* Goal of the exercise *
Look through the data below. Collect every line where the word "next" occurs.

[Source data]
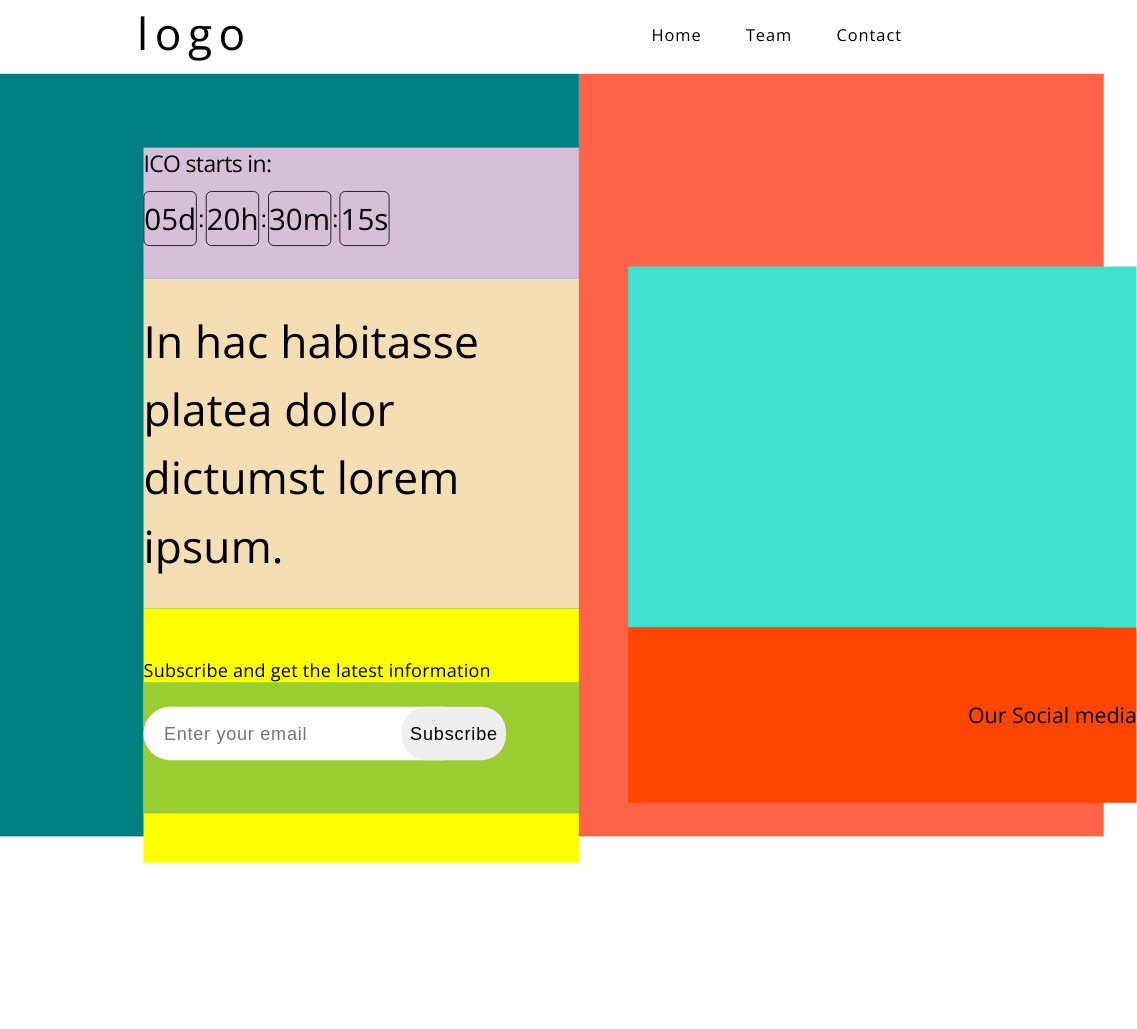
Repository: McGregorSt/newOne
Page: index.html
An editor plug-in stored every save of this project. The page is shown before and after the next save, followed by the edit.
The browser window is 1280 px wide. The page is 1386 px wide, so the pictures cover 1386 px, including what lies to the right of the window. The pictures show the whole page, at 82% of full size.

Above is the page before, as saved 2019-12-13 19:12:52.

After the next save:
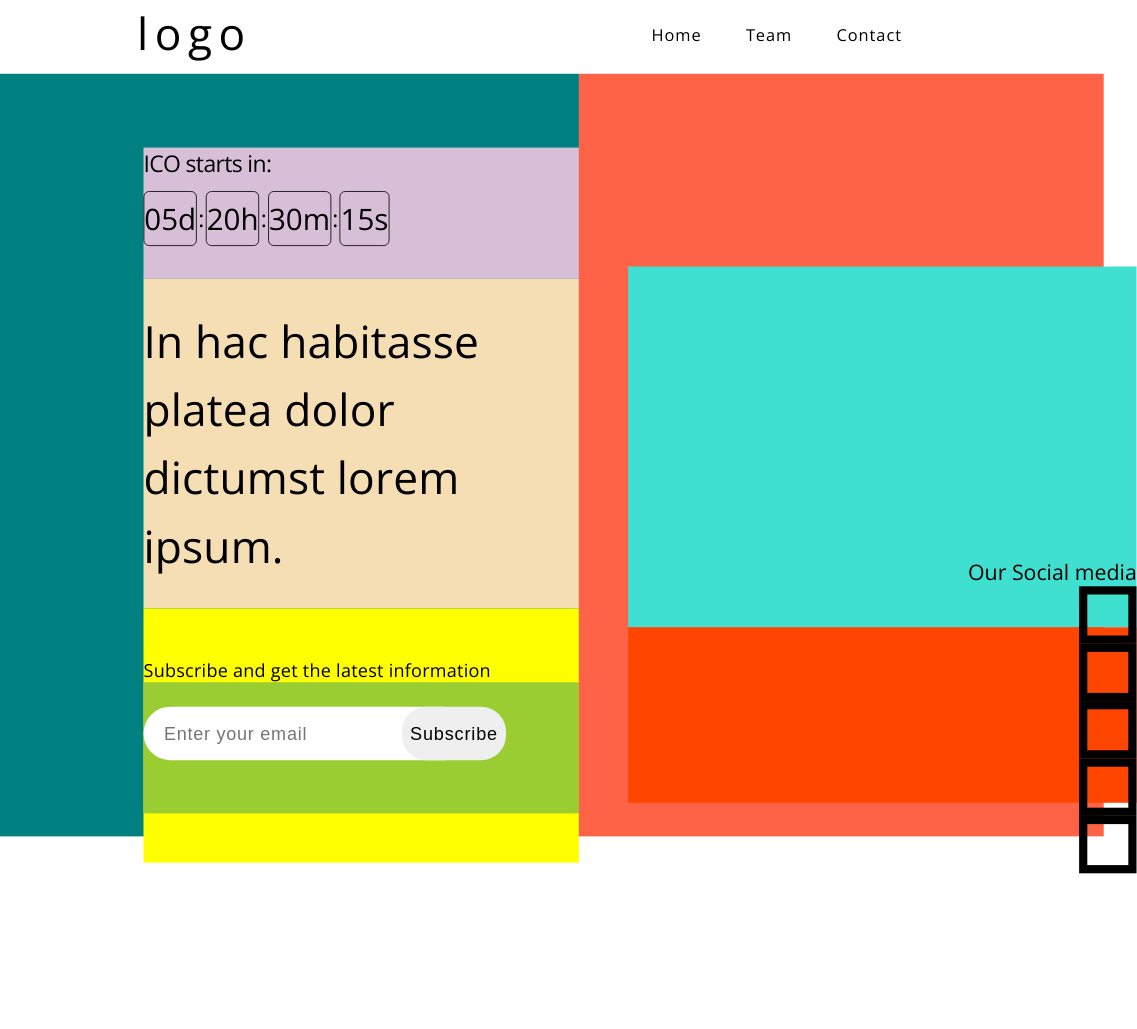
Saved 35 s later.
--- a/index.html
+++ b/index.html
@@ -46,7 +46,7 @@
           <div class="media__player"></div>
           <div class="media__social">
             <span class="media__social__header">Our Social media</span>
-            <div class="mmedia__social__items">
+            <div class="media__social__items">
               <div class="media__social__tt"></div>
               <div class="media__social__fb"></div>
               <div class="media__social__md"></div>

==

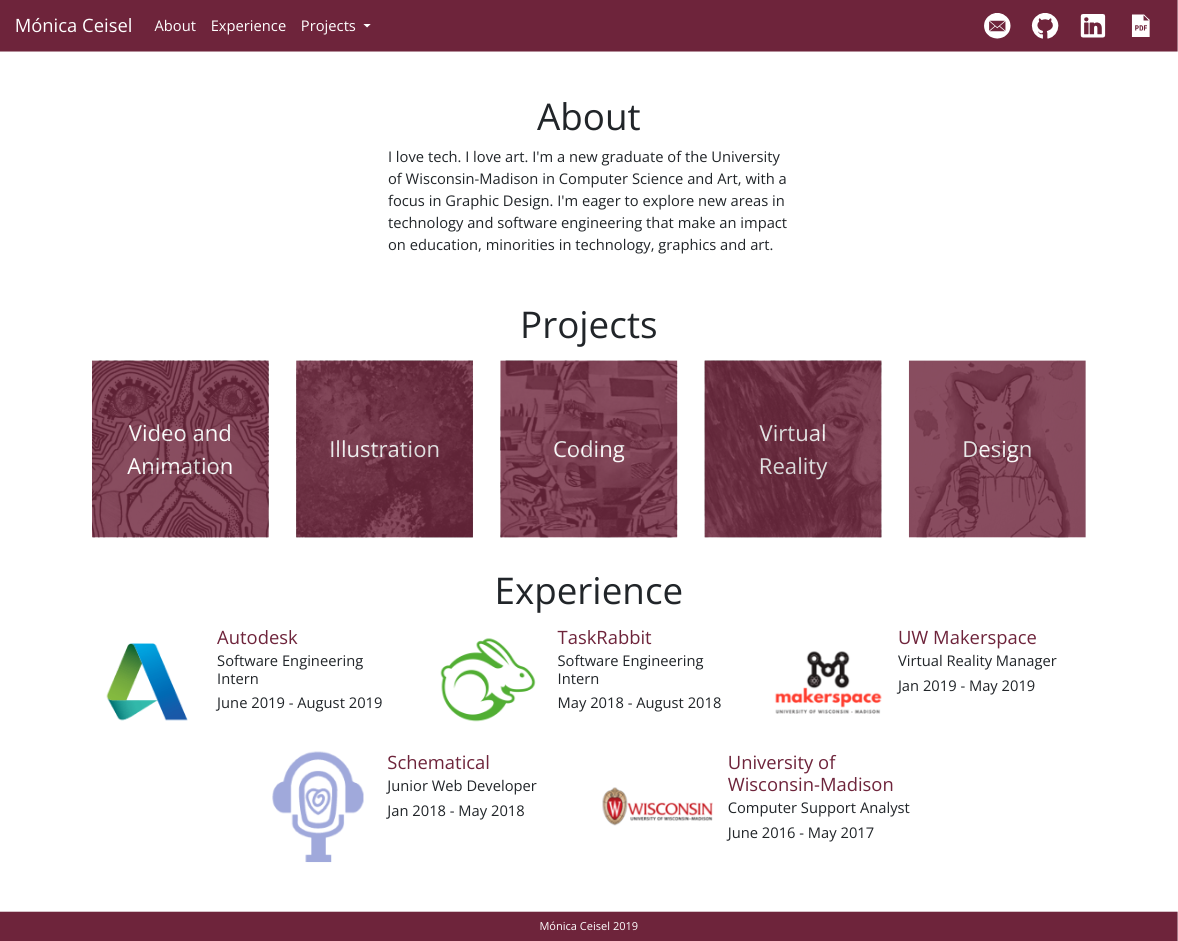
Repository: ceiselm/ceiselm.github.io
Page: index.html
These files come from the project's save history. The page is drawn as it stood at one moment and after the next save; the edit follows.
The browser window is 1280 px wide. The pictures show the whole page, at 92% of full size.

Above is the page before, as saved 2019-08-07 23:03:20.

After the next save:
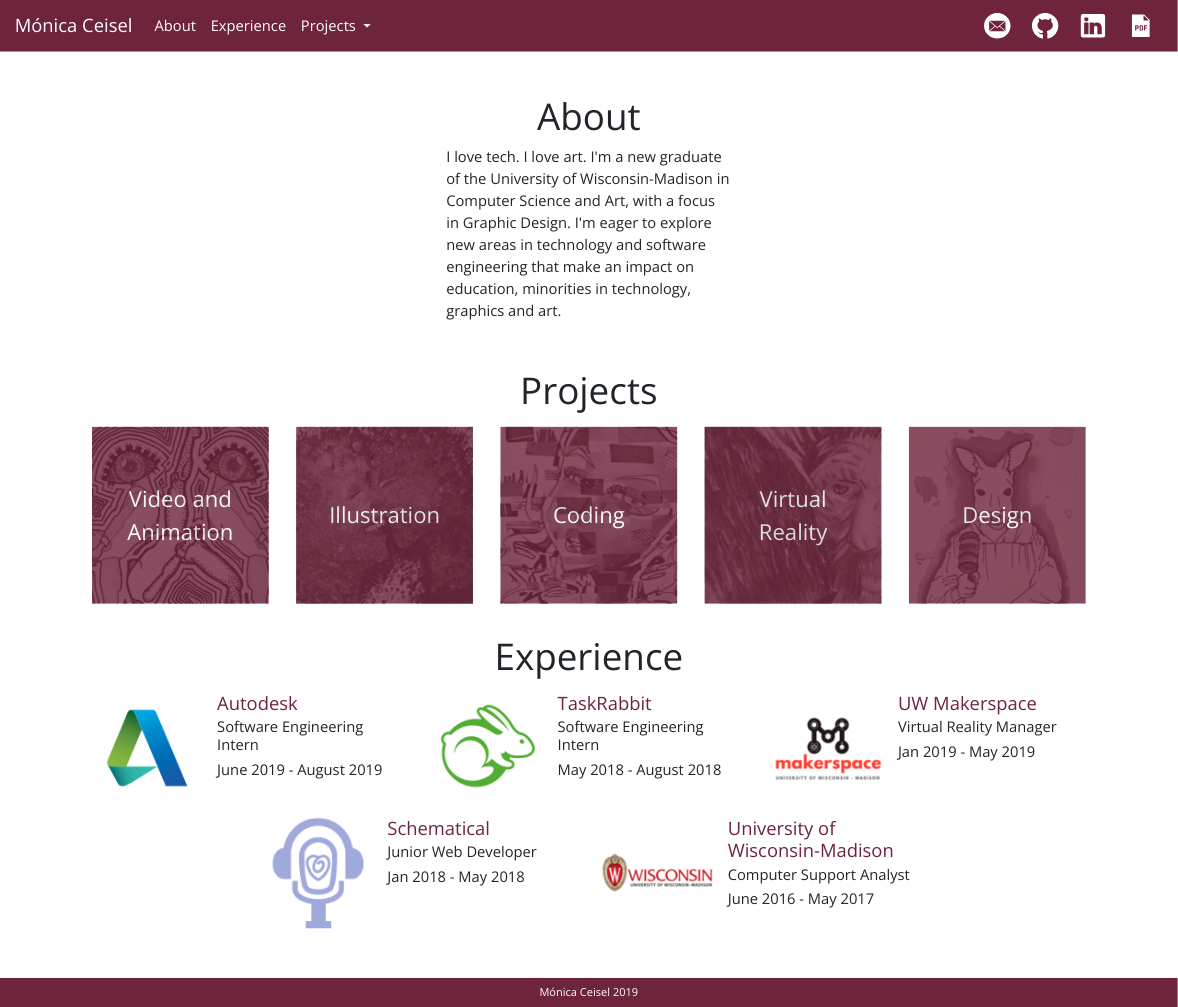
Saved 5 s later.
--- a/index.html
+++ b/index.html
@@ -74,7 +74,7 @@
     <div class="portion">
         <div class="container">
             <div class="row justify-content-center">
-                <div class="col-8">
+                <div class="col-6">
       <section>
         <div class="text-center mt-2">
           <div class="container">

* Your solution *
An editor plug-in stored every save of this project. The page is shown before and after the next save, followed by the edit.
After the next save:
These files come from the project's save history. The page is drawn as it stood at one moment and after the next save; the edit follows.
After the next save:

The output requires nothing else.